BRIEF — Extract every entry word for word. Skip the pictures.

[Modification records]
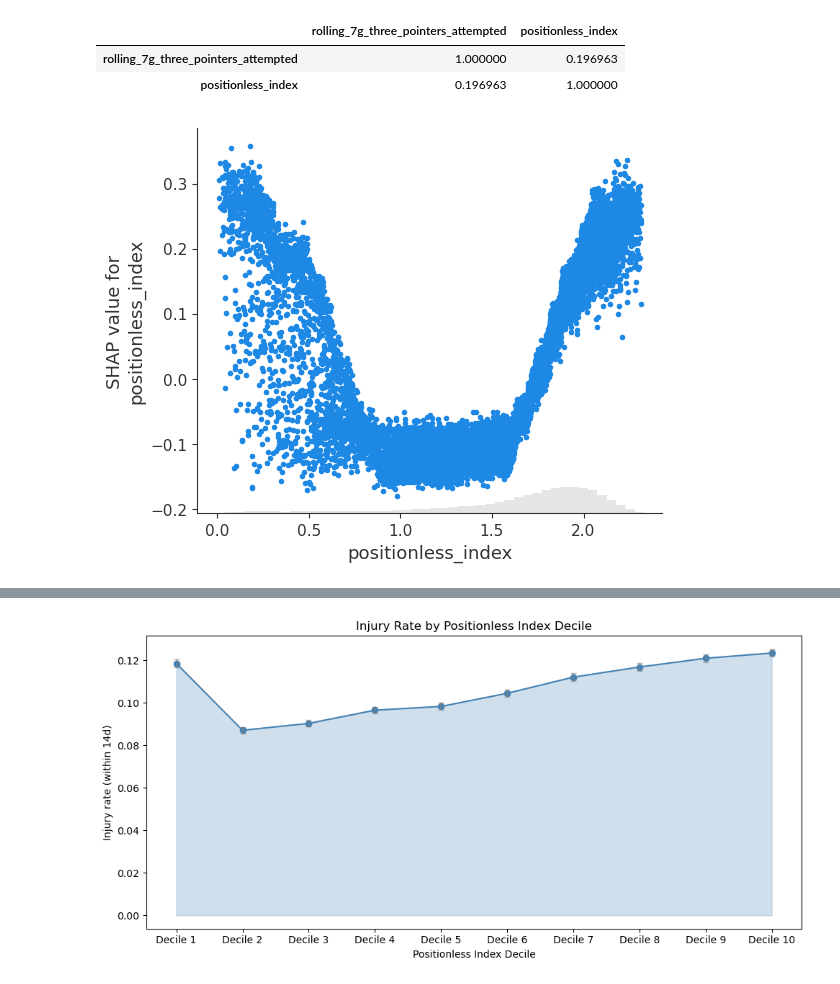
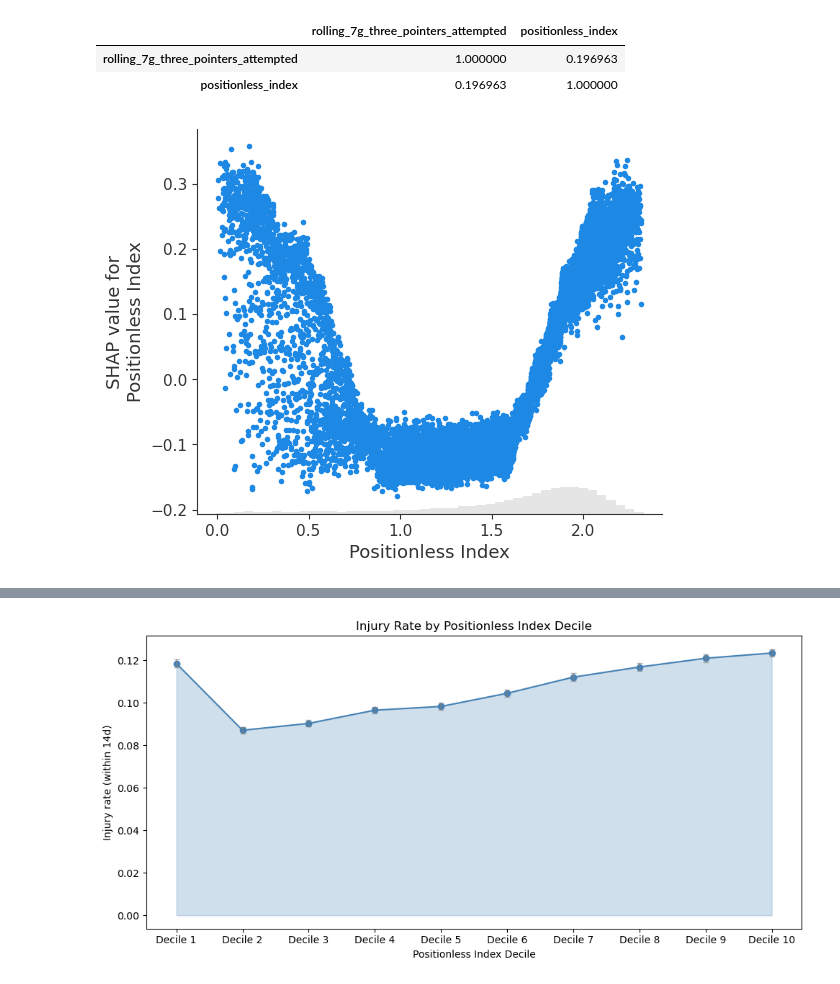
Before and after one commit to vedanttapiavala/positionless-NBA-analytics, a Jupyter notebook: code/014_injury_prediction.ipynb, the cells around one changed output, grey strips where cells are left out. Cells and saved outputs as stored; diff of their text form; code cells hidden in the pictures.

```diff
--- a/code/014_injury_prediction.ipynb
+++ b/code/014_injury_prediction.ipynb
@@ -411,10 +411,25 @@ plt.show()
 import shap
 
 explainer = shap.TreeExplainer(model)
+
+feature_renaming = {
+    "rolling_7g_three_pointers_attempted": '3PA (Rolling: 7 Games)',
+    'rolling_7g_USG': 'Usage Rate (Rolling: 7 Games)',
+    'positionless_index': 'Positionless Index',
+    'rolling_7g_points_per36': 'Points per 36 Minutes (Rolling: 7 Games)',
+    'rolling_7g_rebounds': 'Rebounds (Rolling: 7 Games)',
+    'winPercent_team': 'Team Win Percent',
+    'rolling_7g_minutes': 'Minutes (Rolling: 7 Games)',
+    'rolling_7g_blocks': 'Blocks (Rolling: 7 Games)',
+    'games_last_14d': 'Games Played over the Last 14 Days'
+}
+
 shap_values = explainer(X_test)
 
+shap_values.feature_names = [feature_renaming[c] if c in feature_renaming else c for c in X_test.columns]
+
 shap.plots.beeswarm(
-    shap_values,
+    shap_values, show=False
 )
 
 fig = plt.gcf()
@@ -458,7 +467,7 @@ df[["rolling_7g_three_pointers_attempted",
 | positionless_index | 0.196963 | 1.000000 |
 # %%
 shap.plots.scatter(
-    shap_values[:, "positionless_index"]
+    shap_values[:, "Positionless Index"]
 )
 # %% [output]
-[figure, old version]
+[figure, new version]
```
Also changed, not shown: parts of 3 cells of this notebook.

RESPONSE —
Before and after one commit to vedanttapiavala/positionless-NBA-analytics, a Jupyter notebook: code/014_injury_prediction.ipynb, the cells around one changed output, grey strips where cells are left out. Cells and saved outputs as stored; diff of their text form; code cells hidden in the pictures.

```diff
--- a/code/014_injury_prediction.ipynb
+++ b/code/014_injury_prediction.ipynb
@@ -411,10 +411,25 @@ plt.show()
 import shap
 
 explainer = shap.TreeExplainer(model)
+
+feature_renaming = {
+    "rolling_7g_three_pointers_attempted": '3PA (Rolling: 7 Games)',
+    'rolling_7g_USG': 'Usage Rate (Rolling: 7 Games)',
+    'positionless_index': 'Positionless Index',
+    'rolling_7g_points_per36': 'Points per 36 Minutes (Rolling: 7 Games)',
+    'rolling_7g_rebounds': 'Rebounds (Rolling: 7 Games)',
+    'winPercent_team': 'Team Win Percent',
+    'rolling_7g_minutes': 'Minutes (Rolling: 7 Games)',
+    'rolling_7g_blocks': 'Blocks (Rolling: 7 Games)',
+    'games_last_14d': 'Games Played over the Last 14 Days'
+}
+
 shap_values = explainer(X_test)
 
+shap_values.feature_names = [feature_renaming[c] if c in feature_renaming else c for c in X_test.columns]
+
 shap.plots.beeswarm(
-    shap_values,
+    shap_values, show=False
 )
 
 fig = plt.gcf()
@@ -458,7 +467,7 @@ df[["rolling_7g_three_pointers_attempted",
 | positionless_index | 0.196963 | 1.000000 |
 # %%
 shap.plots.scatter(
-    shap_values[:, "positionless_index"]
+    shap_values[:, "Positionless Index"]
 )
 # %% [output]
-[figure, old version]
+[figure, new version]
```
Also changed, not shown: parts of 3 cells of this notebook.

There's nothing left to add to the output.